*Data in this exercise*.

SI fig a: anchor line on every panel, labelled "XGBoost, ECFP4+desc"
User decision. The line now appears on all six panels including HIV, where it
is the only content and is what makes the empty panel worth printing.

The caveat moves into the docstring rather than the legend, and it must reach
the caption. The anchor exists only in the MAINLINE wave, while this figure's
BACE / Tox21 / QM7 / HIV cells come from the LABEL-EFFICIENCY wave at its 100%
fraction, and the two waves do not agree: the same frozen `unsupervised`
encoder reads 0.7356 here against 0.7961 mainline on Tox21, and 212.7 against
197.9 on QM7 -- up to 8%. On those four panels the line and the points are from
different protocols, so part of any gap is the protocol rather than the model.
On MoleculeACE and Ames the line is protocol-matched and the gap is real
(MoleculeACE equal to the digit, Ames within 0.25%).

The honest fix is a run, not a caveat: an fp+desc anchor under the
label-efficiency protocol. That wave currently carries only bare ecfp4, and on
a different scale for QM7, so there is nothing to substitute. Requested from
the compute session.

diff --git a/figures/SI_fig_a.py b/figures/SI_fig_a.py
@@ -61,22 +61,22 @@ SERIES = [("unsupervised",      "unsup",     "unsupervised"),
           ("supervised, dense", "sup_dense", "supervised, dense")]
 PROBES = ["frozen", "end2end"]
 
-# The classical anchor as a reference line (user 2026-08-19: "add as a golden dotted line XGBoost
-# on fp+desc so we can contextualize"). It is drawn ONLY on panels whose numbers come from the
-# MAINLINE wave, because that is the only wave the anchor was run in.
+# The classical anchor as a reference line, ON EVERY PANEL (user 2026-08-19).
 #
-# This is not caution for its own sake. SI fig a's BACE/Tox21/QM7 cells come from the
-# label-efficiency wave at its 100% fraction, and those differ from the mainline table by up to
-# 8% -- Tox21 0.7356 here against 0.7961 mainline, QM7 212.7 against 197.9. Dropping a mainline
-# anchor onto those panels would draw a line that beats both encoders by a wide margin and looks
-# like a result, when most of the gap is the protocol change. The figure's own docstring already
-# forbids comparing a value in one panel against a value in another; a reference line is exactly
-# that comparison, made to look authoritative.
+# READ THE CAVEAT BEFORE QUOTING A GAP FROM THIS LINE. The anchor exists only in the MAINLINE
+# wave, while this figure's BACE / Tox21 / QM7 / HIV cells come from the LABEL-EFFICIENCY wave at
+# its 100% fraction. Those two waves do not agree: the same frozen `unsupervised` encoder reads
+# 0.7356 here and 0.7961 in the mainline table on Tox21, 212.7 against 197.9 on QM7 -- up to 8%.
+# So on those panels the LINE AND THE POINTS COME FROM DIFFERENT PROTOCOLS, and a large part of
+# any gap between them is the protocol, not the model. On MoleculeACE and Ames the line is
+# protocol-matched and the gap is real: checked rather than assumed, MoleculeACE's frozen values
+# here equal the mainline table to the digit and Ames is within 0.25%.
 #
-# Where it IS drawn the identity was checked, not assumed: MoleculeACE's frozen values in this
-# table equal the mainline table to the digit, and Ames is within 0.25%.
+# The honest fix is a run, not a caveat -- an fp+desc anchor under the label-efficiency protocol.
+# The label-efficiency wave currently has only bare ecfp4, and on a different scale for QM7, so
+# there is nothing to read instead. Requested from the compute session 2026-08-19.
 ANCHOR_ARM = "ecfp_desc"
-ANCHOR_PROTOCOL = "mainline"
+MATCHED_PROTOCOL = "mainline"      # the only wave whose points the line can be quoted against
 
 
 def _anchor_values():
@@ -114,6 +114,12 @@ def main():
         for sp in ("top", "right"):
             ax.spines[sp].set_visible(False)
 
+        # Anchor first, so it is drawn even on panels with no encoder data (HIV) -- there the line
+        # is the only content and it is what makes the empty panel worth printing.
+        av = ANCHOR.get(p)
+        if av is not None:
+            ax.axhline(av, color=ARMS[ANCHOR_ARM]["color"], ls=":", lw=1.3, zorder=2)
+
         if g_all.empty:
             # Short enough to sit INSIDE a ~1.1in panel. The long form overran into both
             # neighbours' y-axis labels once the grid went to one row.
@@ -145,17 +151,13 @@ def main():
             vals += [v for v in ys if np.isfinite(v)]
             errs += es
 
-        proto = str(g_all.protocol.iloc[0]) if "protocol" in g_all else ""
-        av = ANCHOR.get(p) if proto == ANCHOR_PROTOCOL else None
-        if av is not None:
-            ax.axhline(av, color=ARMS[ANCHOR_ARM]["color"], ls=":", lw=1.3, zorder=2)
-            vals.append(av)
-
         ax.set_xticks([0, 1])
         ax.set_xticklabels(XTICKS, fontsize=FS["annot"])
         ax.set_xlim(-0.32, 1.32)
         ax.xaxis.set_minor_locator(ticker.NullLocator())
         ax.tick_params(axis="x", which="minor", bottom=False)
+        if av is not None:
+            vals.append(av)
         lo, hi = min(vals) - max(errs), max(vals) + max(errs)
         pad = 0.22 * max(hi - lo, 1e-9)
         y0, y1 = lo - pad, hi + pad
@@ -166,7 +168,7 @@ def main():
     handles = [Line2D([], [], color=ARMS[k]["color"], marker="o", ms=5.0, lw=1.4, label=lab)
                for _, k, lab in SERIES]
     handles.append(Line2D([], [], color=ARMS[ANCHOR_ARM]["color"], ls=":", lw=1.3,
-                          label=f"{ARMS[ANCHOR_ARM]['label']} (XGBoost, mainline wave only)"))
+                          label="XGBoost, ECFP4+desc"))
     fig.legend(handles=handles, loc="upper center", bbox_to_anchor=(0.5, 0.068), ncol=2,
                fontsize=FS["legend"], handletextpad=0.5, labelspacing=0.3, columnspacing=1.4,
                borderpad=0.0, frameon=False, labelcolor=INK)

*Work required*. In the entries above, find the line with "ax.xaxis.set_minor_locator(ticker.NullLocator())" and the line with "-166,7 +168,7 @@", then set down exactly those two and every line between them, nothing else.

*Expected output*.
         ax.xaxis.set_minor_locator(ticker.NullLocator())
         ax.tick_params(axis="x", which="minor", bottom=False)
+        if av is not None:
+            vals.append(av)
         lo, hi = min(vals) - max(errs), max(vals) + max(errs)
         pad = 0.22 * max(hi - lo, 1e-9)
         y0, y1 = lo - pad, hi + pad
@@ -166,7 +168,7 @@ def main():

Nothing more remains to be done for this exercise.